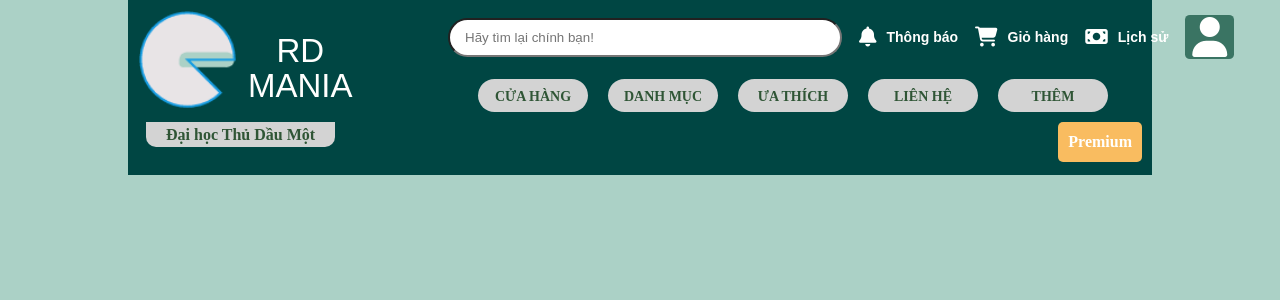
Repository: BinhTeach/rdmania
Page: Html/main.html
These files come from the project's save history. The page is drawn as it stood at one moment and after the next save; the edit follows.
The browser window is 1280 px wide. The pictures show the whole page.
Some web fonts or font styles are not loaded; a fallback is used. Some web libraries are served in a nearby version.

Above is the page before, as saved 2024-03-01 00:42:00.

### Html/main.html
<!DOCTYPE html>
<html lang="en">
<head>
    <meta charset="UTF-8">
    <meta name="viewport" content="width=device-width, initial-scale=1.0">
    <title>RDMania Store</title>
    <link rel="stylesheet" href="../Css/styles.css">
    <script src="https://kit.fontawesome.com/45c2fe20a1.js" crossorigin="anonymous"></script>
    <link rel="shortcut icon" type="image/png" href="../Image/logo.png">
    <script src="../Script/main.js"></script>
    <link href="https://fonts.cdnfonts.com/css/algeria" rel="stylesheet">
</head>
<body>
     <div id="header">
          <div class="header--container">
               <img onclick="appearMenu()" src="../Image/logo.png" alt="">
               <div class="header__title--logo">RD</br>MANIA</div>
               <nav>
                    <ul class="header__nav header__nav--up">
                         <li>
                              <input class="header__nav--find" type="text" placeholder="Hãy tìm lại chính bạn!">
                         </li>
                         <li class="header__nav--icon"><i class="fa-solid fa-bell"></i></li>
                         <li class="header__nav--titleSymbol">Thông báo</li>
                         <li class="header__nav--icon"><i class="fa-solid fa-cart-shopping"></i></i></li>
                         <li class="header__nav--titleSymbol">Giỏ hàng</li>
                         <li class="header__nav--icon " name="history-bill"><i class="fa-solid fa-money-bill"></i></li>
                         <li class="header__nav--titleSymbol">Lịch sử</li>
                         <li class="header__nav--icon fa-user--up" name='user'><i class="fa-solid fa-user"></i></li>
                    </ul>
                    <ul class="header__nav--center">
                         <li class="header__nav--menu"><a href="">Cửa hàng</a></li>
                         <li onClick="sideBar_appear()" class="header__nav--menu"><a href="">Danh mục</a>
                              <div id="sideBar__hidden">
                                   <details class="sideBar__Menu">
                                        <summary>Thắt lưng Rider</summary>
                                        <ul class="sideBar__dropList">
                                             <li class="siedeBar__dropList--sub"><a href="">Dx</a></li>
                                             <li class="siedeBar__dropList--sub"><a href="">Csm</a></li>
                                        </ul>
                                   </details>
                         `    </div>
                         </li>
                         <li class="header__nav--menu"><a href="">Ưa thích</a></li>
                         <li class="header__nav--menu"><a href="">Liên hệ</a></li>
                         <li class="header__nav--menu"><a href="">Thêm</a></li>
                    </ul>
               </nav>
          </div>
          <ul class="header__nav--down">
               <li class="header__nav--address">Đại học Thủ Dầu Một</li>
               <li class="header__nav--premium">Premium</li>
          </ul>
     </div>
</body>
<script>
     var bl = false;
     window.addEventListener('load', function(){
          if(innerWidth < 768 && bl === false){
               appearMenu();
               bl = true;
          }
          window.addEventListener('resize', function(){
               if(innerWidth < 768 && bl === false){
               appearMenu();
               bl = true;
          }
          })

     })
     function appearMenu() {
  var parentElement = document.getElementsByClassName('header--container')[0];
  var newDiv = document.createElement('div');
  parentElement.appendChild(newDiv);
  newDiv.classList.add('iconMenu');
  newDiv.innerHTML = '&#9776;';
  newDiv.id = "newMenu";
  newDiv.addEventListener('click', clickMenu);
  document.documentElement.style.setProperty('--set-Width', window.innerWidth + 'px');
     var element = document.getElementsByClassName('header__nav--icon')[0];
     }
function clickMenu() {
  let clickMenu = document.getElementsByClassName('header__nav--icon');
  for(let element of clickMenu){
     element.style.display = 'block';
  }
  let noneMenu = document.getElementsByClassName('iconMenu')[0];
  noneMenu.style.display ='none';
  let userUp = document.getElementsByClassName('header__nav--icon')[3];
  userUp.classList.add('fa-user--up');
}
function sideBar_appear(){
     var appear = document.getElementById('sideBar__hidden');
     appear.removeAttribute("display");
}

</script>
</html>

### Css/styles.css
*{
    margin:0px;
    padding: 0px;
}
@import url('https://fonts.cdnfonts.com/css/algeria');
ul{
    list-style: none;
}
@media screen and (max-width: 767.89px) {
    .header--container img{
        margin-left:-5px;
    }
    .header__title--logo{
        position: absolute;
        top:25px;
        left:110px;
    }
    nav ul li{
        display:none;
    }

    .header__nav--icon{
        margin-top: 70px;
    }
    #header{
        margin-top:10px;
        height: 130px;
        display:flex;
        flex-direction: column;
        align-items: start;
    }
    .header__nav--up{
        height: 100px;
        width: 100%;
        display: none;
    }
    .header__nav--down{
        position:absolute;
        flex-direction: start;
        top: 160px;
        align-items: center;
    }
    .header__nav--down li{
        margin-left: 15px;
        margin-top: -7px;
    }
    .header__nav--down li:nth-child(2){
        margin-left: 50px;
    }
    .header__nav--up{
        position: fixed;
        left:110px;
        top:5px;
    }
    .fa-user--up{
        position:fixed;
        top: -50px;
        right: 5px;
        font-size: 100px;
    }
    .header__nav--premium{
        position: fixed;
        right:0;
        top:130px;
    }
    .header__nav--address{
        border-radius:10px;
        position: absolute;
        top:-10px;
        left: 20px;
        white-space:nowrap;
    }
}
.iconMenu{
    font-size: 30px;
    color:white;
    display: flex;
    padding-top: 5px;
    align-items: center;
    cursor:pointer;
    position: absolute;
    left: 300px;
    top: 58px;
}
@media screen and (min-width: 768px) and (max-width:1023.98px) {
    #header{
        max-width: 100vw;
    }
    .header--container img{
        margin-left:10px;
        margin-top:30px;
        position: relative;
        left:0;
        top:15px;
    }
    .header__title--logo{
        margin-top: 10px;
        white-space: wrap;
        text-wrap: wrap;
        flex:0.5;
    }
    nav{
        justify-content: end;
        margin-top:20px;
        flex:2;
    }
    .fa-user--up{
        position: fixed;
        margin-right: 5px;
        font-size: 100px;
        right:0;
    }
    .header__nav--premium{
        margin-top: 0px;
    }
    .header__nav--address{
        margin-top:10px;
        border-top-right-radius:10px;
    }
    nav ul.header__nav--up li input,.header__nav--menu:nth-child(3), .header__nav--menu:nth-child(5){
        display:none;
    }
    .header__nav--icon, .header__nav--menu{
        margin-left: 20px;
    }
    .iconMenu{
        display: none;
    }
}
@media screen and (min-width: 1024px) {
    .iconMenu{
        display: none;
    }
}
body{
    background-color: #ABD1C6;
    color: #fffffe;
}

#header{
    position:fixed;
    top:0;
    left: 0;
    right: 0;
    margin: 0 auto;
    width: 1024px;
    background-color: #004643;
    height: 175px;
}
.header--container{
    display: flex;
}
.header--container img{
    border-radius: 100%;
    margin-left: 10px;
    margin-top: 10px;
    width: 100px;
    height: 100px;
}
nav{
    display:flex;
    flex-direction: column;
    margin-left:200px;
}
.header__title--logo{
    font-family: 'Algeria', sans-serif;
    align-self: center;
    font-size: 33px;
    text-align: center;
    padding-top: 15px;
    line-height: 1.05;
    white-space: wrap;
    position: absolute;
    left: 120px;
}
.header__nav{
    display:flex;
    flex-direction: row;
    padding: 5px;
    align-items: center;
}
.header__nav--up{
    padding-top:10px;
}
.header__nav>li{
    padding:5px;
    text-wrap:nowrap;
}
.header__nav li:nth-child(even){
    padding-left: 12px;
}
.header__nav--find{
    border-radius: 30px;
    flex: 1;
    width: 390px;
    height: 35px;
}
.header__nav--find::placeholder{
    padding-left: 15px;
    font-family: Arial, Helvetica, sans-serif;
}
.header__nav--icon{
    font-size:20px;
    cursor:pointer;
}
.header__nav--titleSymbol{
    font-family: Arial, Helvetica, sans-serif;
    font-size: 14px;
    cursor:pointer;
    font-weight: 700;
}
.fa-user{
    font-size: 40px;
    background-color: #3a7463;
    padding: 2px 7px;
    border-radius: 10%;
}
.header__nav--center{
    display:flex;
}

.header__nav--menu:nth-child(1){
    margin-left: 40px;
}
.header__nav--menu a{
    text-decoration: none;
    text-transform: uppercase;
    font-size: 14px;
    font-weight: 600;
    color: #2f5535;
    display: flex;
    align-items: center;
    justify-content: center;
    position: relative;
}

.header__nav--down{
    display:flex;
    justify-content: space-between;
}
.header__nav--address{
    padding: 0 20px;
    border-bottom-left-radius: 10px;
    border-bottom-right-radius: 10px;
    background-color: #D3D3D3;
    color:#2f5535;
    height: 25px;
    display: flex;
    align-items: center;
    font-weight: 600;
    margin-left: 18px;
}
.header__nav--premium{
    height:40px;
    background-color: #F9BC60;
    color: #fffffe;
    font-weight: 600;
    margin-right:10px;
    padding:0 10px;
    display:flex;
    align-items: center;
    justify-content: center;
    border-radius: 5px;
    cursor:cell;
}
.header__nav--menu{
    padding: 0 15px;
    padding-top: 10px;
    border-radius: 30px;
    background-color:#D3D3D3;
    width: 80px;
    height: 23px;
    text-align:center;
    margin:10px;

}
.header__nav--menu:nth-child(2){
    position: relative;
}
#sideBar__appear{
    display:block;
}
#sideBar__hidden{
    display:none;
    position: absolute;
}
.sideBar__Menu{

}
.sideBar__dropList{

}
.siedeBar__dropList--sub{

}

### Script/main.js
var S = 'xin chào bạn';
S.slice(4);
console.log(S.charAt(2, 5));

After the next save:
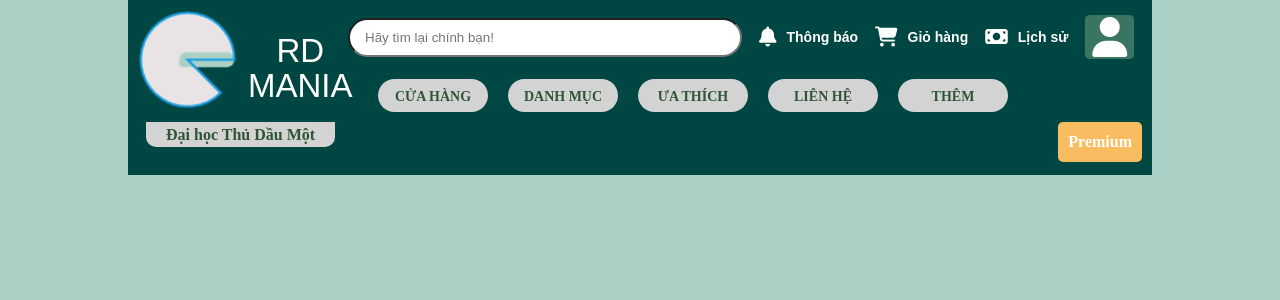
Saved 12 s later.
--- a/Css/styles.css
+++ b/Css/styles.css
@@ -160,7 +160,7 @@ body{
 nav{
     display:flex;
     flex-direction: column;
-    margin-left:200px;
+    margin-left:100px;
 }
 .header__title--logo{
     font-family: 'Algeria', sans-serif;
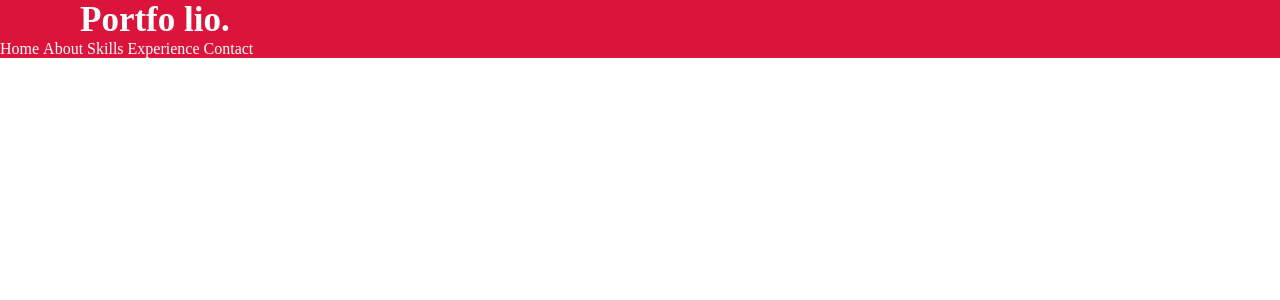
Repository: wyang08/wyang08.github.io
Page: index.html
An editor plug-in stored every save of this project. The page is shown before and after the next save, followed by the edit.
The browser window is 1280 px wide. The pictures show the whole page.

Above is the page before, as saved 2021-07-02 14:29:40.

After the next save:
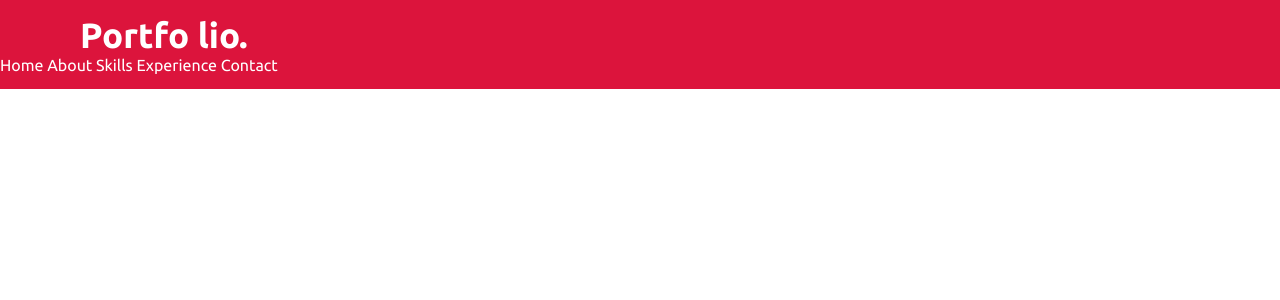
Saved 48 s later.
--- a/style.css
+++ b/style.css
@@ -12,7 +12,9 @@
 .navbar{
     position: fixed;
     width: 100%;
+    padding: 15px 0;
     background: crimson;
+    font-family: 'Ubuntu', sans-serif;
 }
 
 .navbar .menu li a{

## Goal of the exercise
Search the preceding listing for the word "link" and pull out every line that holds it.

## Completed exercise
    <link rel="stylesheet" href="../Css/styles.css">
    <link rel="shortcut icon" type="image/png" href="../Image/logo.png">
    <link href="https://fonts.cdnfonts.com/css/algeria" rel="stylesheet">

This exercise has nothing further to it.